WHAT IS BEING ASKED. Repeat each line of the data below exactly, but skip the pictures.

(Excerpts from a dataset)
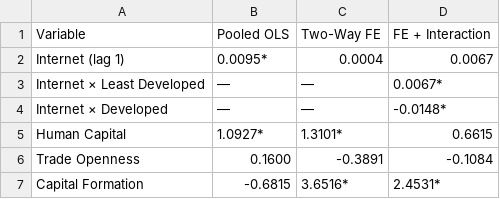
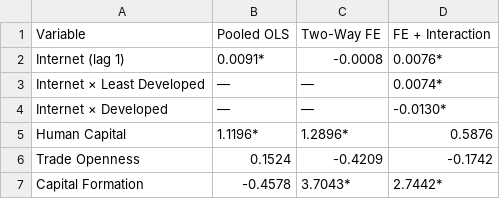
Before and after one commit to JDeyholos/ECON_323_Project, a CSV file: regression_results.csv, drawn as a sheet.

```diff
--- a/regression_results.csv
+++ b/regression_results.csv
@@ -1,7 +1,7 @@
 Variable,Pooled OLS,Two-Way FE,FE + Interaction
-Internet (lag 1),0.0095*,0.0004,0.0067
-Internet × Least Developed,—,—,0.0067*
-Internet × Developed,—,—,-0.0148*
-Human Capital,1.0927*,1.3101*,0.6615
-Trade Openness,0.1600,-0.3891,-0.1084
-Capital Formation,-0.6815,3.6516*,2.4531*
+Internet (lag 1),0.0091*,-0.0008,0.0076*
+Internet × Least Developed,—,—,0.0074*
+Internet × Developed,—,—,-0.0130*
+Human Capital,1.1196*,1.2896*,0.5876
+Trade Openness,0.1524,-0.4209,-0.1742
+Capital Formation,-0.4578,3.7043*,2.7442*
```
Also changed, not shown: 2 other files.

TASK OUTPUT.
Before and after one commit to JDeyholos/ECON_323_Project, a CSV file: regression_results.csv, drawn as a sheet.

```diff
--- a/regression_results.csv
+++ b/regression_results.csv
@@ -1,7 +1,7 @@
 Variable,Pooled OLS,Two-Way FE,FE + Interaction
-Internet (lag 1),0.0095*,0.0004,0.0067
-Internet × Least Developed,—,—,0.0067*
-Internet × Developed,—,—,-0.0148*
-Human Capital,1.0927*,1.3101*,0.6615
-Trade Openness,0.1600,-0.3891,-0.1084
-Capital Formation,-0.6815,3.6516*,2.4531*
+Internet (lag 1),0.0091*,-0.0008,0.0076*
+Internet × Least Developed,—,—,0.0074*
+Internet × Developed,—,—,-0.0130*
+Human Capital,1.1196*,1.2896*,0.5876
+Trade Openness,0.1524,-0.4209,-0.1742
+Capital Formation,-0.4578,3.7043*,2.7442*
```
Also changed, not shown: 2 other files.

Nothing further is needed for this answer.